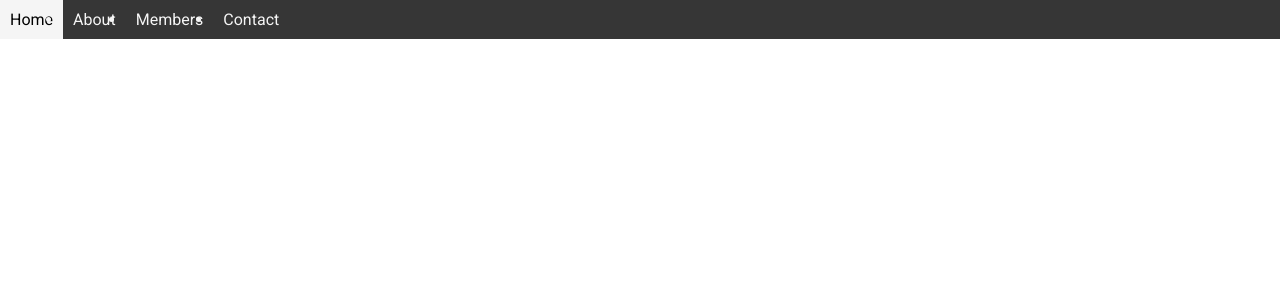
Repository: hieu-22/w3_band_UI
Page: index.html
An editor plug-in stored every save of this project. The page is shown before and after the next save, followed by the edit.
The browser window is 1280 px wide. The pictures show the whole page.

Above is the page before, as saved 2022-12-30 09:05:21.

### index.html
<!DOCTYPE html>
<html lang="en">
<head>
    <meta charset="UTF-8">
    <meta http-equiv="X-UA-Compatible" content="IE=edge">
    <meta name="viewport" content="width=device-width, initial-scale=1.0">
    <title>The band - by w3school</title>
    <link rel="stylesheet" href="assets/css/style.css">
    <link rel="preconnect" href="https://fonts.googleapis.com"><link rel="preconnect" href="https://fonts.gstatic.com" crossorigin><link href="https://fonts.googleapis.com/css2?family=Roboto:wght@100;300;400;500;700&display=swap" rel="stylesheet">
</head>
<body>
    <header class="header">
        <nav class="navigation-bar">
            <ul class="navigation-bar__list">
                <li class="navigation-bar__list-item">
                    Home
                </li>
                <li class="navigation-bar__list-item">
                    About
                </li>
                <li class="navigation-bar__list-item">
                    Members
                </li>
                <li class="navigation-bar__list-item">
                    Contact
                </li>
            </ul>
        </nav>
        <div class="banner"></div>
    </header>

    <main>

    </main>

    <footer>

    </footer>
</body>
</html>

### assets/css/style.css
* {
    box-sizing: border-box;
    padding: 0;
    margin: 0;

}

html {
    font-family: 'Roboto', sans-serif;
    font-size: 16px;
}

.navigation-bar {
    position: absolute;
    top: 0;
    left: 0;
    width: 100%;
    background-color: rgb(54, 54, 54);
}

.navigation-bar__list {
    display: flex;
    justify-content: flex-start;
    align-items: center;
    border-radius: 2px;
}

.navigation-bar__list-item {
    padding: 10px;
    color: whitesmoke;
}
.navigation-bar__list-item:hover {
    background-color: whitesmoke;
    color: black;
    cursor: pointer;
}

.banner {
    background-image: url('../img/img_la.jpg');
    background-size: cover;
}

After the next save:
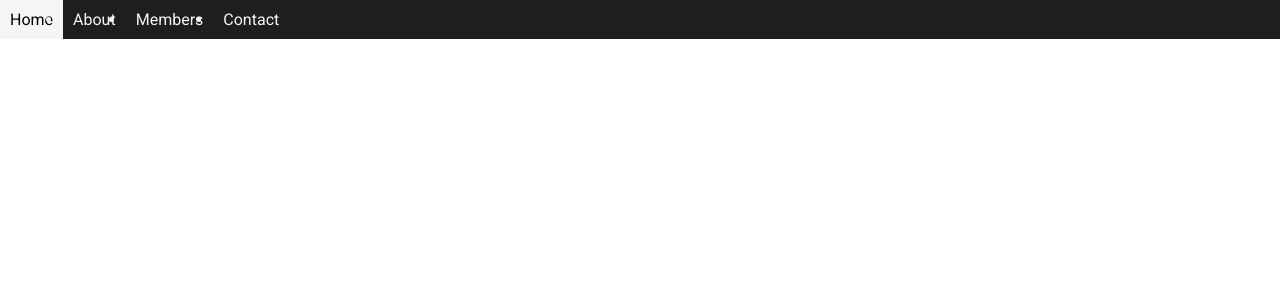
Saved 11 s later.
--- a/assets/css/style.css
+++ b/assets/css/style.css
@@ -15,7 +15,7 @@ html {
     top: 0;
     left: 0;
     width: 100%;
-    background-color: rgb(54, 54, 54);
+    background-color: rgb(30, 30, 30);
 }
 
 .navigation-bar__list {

---

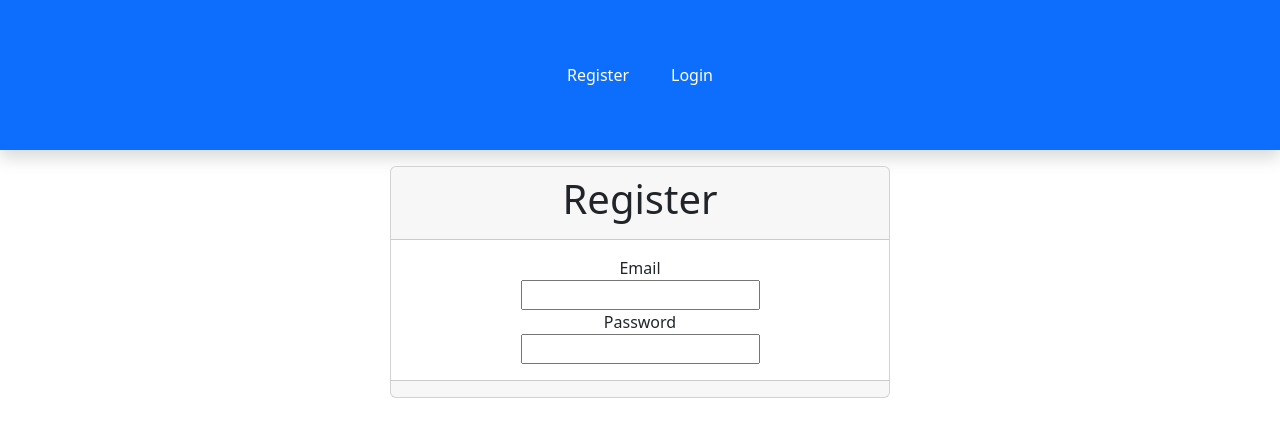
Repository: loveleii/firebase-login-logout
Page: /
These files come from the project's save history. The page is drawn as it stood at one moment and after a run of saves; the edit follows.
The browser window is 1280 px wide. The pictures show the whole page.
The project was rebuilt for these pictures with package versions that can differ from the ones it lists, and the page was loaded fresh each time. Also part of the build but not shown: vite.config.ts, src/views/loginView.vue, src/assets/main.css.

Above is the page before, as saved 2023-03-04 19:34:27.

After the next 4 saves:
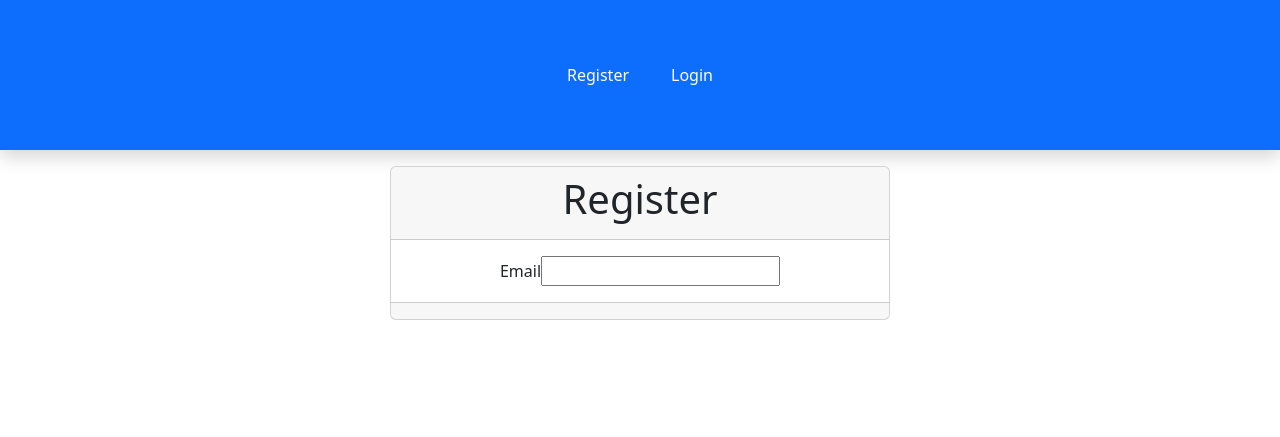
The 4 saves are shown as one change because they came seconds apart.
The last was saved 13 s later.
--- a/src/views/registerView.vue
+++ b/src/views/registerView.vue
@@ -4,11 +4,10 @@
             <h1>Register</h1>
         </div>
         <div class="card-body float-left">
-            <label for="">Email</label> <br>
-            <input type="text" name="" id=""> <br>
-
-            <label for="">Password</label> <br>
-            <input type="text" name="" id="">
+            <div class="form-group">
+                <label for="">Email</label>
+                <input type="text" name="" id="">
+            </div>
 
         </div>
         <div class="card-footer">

**BRIEF**
All lines with the word "color" must be located in the data and copied.

**YOUR RESPONSE**
    background-color: rgb(54, 54, 54);
    color: whitesmoke;
    background-color: whitesmoke;
    color: black;
-    background-color: rgb(54, 54, 54);
+    background-color: rgb(30, 30, 30);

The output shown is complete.